Some NFL players who will be trying to get ready for football season without the benefit of an offseason program have been there, done that. Anyone in the league nine years ago prepared for the 2011 season without OTAs or minicamps, due to the lockout.
Texans defensive end J.J. Watt, a rookie first-rounder in 2011, identified an important difference between then and now during a recent visit to the #PFTPM podcast.
“When you think about the two offseasons, obviously neither one had OTAs,” Watt said. “Neither one had workouts with the team. The biggest difference by far is the coronavirus situation and what that causes is back in 2011, we can still train at gyms. We can still get together. The veterans can teach me the playbook. We can run plays. We can do all that stuff. We haven’t really been able to do that this offseason because of everything that’s going on.
“I’m fortunate. I had a situation where I have a gym, I have a field, I can do all my workouts. There are some guys who live in a one-bedroom apartment [and] the apartment building shut down the gym, they don’t have a field to run on. There’s guys that are in different situations all around the league. Where in 2011, if you weren’t training, it was kind of your own fault because you had access to everything. This year it might be you’re not training because you just didn’t have access to it. I think that’s what having to deal with this ramp-up period and what it’s gonna take to get guys ready for the regular season is we got to first assess what everyone’s been able to do and where their body’s at because it’s much different for every guy.”

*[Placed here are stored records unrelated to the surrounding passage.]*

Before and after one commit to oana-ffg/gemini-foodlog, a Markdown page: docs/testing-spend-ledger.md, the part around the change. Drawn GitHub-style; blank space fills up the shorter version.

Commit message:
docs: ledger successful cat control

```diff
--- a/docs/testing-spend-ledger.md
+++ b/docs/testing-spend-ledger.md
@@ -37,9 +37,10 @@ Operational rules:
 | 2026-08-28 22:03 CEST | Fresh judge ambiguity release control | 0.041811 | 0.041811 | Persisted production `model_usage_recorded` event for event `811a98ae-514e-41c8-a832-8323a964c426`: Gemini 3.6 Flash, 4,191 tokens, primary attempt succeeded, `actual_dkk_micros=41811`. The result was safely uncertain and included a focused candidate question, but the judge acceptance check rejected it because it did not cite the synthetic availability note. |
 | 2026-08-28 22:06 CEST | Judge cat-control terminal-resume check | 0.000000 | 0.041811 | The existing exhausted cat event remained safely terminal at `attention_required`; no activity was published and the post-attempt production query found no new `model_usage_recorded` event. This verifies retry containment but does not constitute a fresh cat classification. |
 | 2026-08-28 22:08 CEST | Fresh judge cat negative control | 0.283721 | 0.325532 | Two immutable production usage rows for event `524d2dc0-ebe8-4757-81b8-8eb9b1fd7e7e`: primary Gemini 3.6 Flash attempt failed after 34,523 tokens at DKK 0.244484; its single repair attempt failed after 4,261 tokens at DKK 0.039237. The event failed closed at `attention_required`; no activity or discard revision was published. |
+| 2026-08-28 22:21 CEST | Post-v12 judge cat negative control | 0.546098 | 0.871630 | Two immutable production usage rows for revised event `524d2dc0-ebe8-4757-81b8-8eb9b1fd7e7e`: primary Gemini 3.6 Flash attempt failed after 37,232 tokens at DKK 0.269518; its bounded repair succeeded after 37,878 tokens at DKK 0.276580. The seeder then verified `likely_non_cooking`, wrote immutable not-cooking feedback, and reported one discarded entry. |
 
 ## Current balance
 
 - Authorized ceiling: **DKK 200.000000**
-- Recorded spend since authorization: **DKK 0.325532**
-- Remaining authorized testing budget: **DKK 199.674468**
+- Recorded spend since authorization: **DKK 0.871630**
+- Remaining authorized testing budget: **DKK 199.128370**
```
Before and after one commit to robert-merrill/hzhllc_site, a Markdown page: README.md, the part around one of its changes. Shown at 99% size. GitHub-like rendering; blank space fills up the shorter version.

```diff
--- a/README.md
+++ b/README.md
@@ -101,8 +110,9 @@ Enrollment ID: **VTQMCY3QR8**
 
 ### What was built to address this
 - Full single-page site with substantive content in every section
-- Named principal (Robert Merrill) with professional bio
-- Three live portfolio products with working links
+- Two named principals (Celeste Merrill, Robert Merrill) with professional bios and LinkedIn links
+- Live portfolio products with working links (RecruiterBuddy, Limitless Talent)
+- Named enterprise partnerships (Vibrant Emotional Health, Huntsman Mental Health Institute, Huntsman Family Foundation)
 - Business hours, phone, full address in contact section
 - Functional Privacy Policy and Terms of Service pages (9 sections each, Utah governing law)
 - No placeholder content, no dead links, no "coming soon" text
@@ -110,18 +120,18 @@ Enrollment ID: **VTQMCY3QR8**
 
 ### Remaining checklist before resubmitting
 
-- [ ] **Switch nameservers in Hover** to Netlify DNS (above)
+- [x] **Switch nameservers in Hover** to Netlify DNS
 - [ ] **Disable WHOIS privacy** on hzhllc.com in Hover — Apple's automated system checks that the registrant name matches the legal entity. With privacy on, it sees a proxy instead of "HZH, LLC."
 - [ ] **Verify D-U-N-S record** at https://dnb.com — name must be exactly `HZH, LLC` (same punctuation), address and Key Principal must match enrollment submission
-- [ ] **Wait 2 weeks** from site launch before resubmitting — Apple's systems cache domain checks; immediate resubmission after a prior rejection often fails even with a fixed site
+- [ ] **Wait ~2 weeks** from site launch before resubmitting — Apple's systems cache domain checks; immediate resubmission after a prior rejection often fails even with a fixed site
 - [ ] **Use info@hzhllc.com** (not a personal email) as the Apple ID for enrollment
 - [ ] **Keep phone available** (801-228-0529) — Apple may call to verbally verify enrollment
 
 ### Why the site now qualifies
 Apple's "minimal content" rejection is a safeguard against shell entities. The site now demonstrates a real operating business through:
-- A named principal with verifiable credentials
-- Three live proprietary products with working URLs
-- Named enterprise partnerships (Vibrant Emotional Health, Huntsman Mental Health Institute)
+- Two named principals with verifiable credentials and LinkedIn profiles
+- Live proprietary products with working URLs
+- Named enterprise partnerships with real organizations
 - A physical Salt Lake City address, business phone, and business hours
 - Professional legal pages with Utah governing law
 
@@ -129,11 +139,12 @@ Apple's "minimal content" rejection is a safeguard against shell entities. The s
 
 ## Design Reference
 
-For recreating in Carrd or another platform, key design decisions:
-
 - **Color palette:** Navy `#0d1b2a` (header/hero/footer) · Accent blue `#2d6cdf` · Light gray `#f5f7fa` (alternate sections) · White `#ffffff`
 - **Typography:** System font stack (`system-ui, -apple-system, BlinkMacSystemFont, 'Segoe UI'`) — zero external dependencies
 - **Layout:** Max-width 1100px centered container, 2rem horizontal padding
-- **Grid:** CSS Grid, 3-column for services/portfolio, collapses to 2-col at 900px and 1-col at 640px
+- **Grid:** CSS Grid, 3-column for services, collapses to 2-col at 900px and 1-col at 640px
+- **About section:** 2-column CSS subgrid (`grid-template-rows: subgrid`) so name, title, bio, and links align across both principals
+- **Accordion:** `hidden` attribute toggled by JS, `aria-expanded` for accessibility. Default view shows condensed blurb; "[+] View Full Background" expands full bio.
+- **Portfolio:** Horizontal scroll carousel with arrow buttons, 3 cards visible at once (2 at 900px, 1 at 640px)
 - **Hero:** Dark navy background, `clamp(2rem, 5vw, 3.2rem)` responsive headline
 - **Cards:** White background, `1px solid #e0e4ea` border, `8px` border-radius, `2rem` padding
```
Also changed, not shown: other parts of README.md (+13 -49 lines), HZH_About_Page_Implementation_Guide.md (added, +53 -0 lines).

NFLPA president JC Tretter recently pointed out that, in 2011, players suffered a 25-percent increase in injury rates — with the opportunity to work out in a way that was normal.
“I think that’s the biggest concern from the player’s standpoint besides the obvious health concerns with COVID itself,” Watt said. “The injury rate and figuring out where guy’s bodies have been. Have they been running at full speed? Have they been cutting? Have they been making those high-impact moves that you have to make to play the game of football, which is where a lot of those injuries come from? I mean you look back at 2011 at some of those injuries — hamstring pulls, Achilles tears. Those are injuries that happen because you haven’t been able to do what you need to do at that highest level. This year with the circumstances we’re at, we just wanna make sure guys aren’t put in a compromised situation purely because we want to start on the set date.”
That’s one of the reasons why the NFLPA wants a 48-day training camp, with no preseason games. Beyond limiting the spread of the virus, the union wants to ensure that players gradually get into the kind of shape they’d be in, if there had been an offseason program.
There’s one big difference between 2011 and 2020, the years without OTA originally appeared on Pro Football Talk